Official who says he was 'scapegoat' for Benghazi to testify

A State Department employee who says he was unfairly punished in the wake of the Benghazi, Libya, attack will testify before Congress next week.

Raymond Maxwell, the former deputy assistant secretary for Maghreb affairs, was placed on administrative leave in the wake of the attack that killed Ambassador Christopher Stevens and three other Americans last Sept. 11.

Maxwell was one of four State Department employees disciplined after an independent State Department probe of the attack, but insists he played no role in decisions to deny the embassy's requests for more security.

“I had no involvement to any degree with decisions on security and the funding of security at our diplomatic mission in Benghazi,” Maxwell told the Daily Beast in May after filing a grievance with the State Department’s Human Resources Bureau and the American Foreign Service Association (AFSA).

Maxwell is scheduled to appear before a House Foreign Affairs Committee hearing Thursday titled: “Benghazi: Progress on State Department Accountability?” An AFSA representative is also expected to testify, along with American Academy of Diplomacy President Ronald Neumann, a former ambassador to Algeria, Bahrain and Afghanistan.

The committee, led by chairman Rep. Ed Royce (R-Calif.), isn't the only panel interested in Maxwell. 

Rep. Darrell Issa's (R-Calif.) oversight panel has deposed the two co-authors of the State Department's Accountability Review Board, which reportedly recommended that Maxwell be punished for failing to read his intelligence briefings.
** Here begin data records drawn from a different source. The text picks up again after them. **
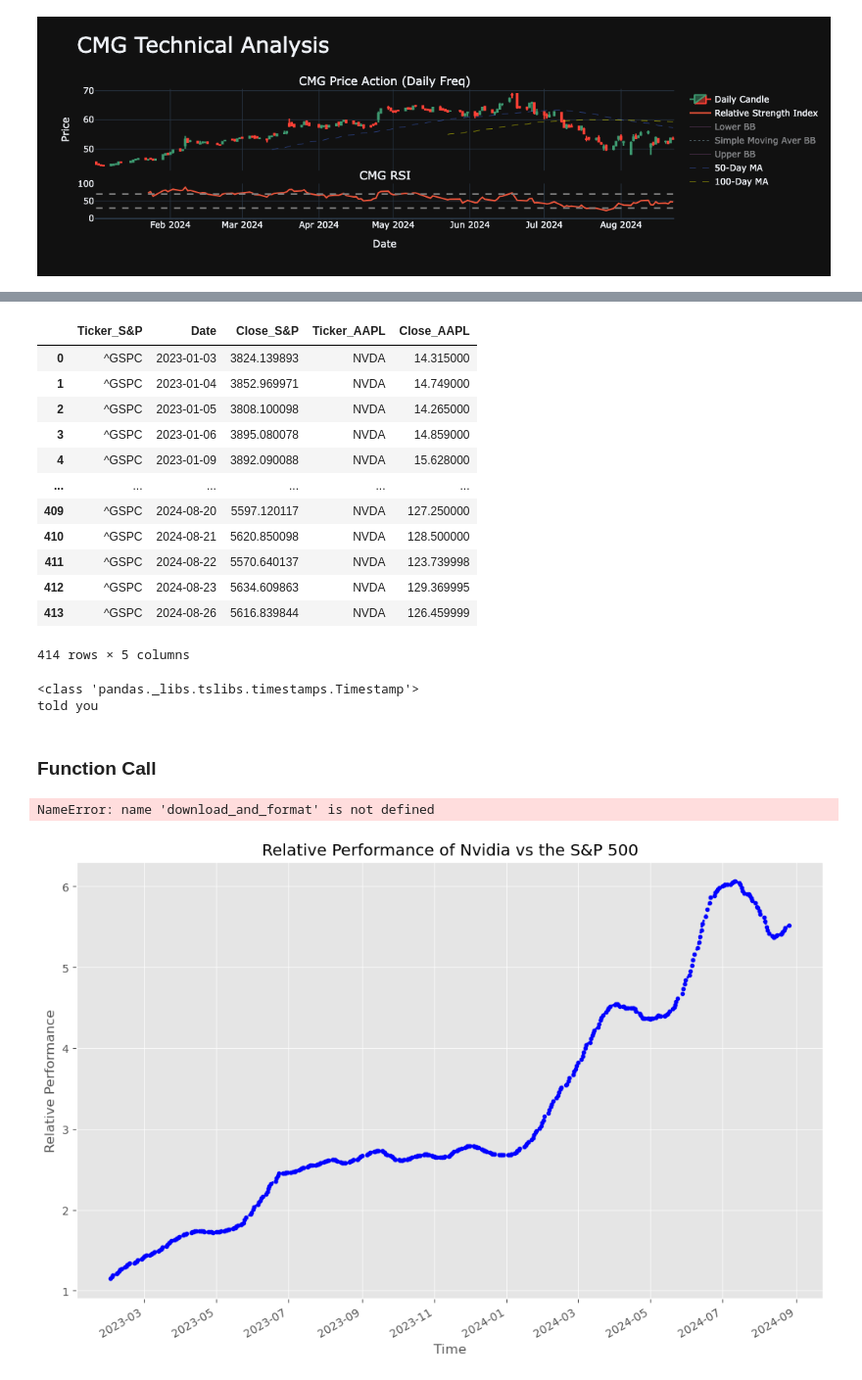
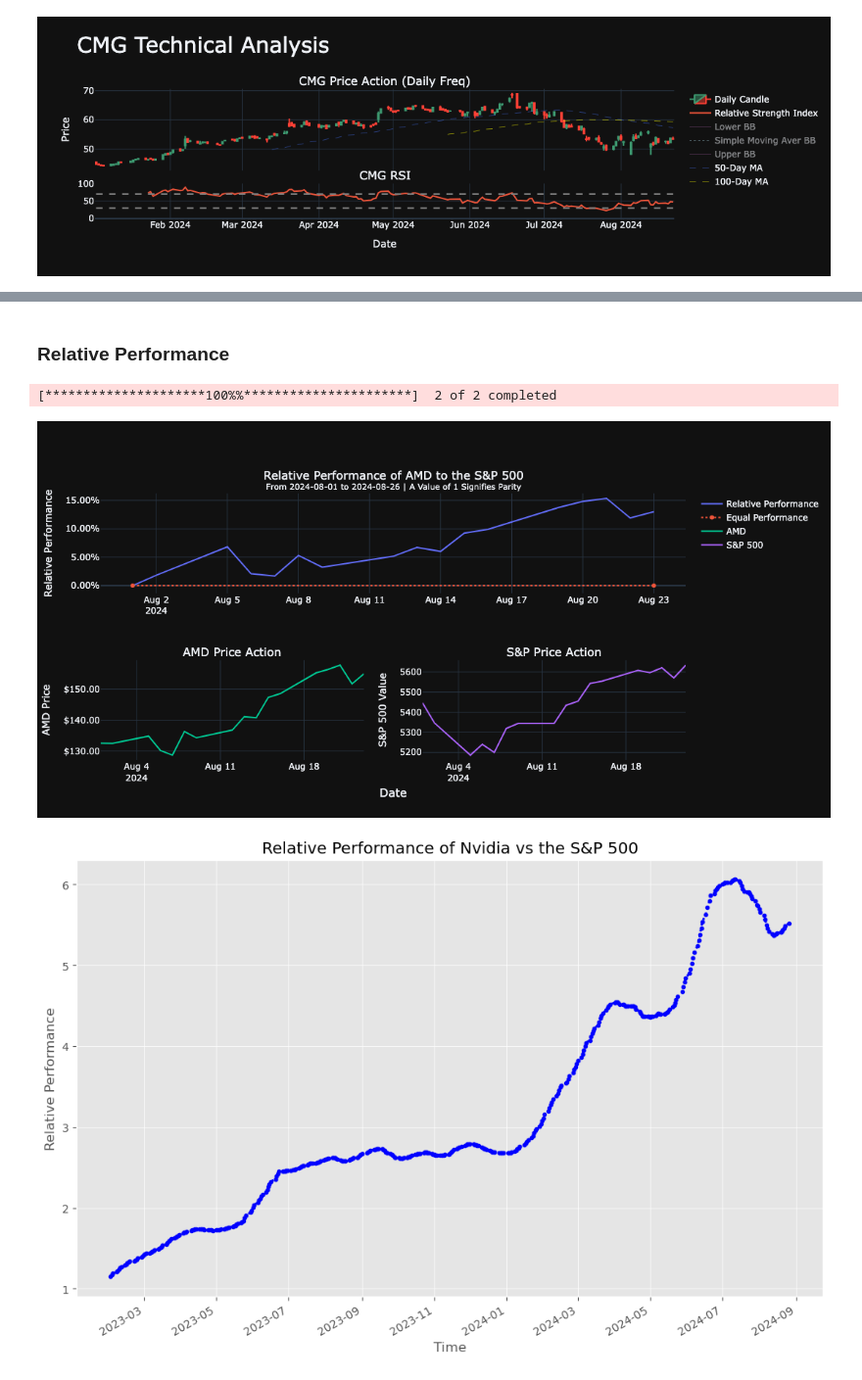
Before and after one commit to dvdhartsman/stock_data_project, a Jupyter notebook: visualizations.ipynb, the cells around one changed output, grey strips where cells are left out. Shown at 98% size. Cells and saved outputs as stored; diff of their text form; code cells hidden in the pictures.

Commit message:
test functions

```diff
--- a/visualizations.ipynb
+++ b/visualizations.ipynb
@@ -196,16 +69,0 @@ rel = df_a.query("Ticker == '^GSPC'")[["Ticker", "Date", "Close"]].merge(
-# %%
-rel
-# %% [output]
-|  | Ticker_S&P | Date | Close_S&P | Ticker_AAPL | Close_AAPL |
-| 0 | ^GSPC | 2023-01-03 | 3824.139893 | NVDA | 14.315000 |
-| 1 | ^GSPC | 2023-01-04 | 3852.969971 | NVDA | 14.749000 |
-| 2 | ^GSPC | 2023-01-05 | 3808.100098 | NVDA | 14.265000 |
-| 3 | ^GSPC | 2023-01-06 | 3895.080078 | NVDA | 14.859000 |
-| 4 | ^GSPC | 2023-01-09 | 3892.090088 | NVDA | 15.628000 |
-| ... | ... | ... | ... | ... | ... |
-| 409 | ^GSPC | 2024-08-20 | 5597.120117 | NVDA | 127.250000 |
-| 410 | ^GSPC | 2024-08-21 | 5620.850098 | NVDA | 128.500000 |
-| 411 | ^GSPC | 2024-08-22 | 5570.640137 | NVDA | 123.739998 |
-| 412 | ^GSPC | 2024-08-23 | 5634.609863 | NVDA | 129.369995 |
-| 413 | ^GSPC | 2024-08-26 | 5616.839844 | NVDA | 126.459999 |
-414 rows × 5 columns
@@ -292,17 +70,10 @@ def plot_rel_performance(ticker:str, start:str="2023-01-01", end:str=pd.Timestam
-# %%
-end = pd.Timestamp.today()
-print(type(end))
-if isinstance(end, pd.Timestamp):
-    print("told you")
-# %% [output]
-<class 'pandas._libs.tslibs.timestamps.Timestamp'>
-told you
-# %% [markdown]
-### Function Call
+# %% [markdown]
+### Relative Performance
 # %%
-plot_rel_performance(ticker="nvda", start="2024-08-01", end="2024-08-26")
+plot_rel_performance(ticker="amd", start="2024-08-01", end="2024-08-26")
 # %% [output]
-NameError: name 'download_and_format' is not defined
+[*********************100%%**********************]  2 of 2 completed
+[figure, added]
 # %%
 plt.style.use("ggplot")
 # rel.set_index("Date", inplace=True)
```
Also changed, not shown: parts of 16 cells of this notebook, 1 other file.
Democrats who attended the depositions told The Hill that Maxwell's treatment appeared to be of particular interest to Republicans on the committee.

Separately, the Senate Foreign Relations Committee  announced a hearing on Tuesday on embassy security legislation from panel Chairman Bob Menendez (D-N.J.).

The bill from Menendez would give the State Department the authority to hire the best instead of the cheapest security contractors “where conditions require enhanced levels of security” and would authorize disciplinary action in cases of unsatisfactory leadership by senior officials related to a security incident. The State Department said it lacked the power to fire anyone over the Benghazi lapses.

The bill would authorize funding for the Capital Security Cost Sharing Program to provide extra security at more high-risk posts, for Arabic language training, and for a Foreign Affairs Security Training Center to train diplomatic security personnel. It would also require planning to incorporate additional Marine Security Guards at overseas facilities and requires extensive reporting on State’s implementation of the ARB recommendations and on the designation of high-risk posts.

The State Department's Acting Assistant Secretary for Diplomatic Security, Gregory Starr, is scheduled to testify on the bill along with Bill Miller, the Deputy Assistant Secretary of State for High-Threat Posts. 

Please send tips and comments to Julian Pecquet:

Follow us on Twitter: @TheHillGlobal and @JPecquetTheHill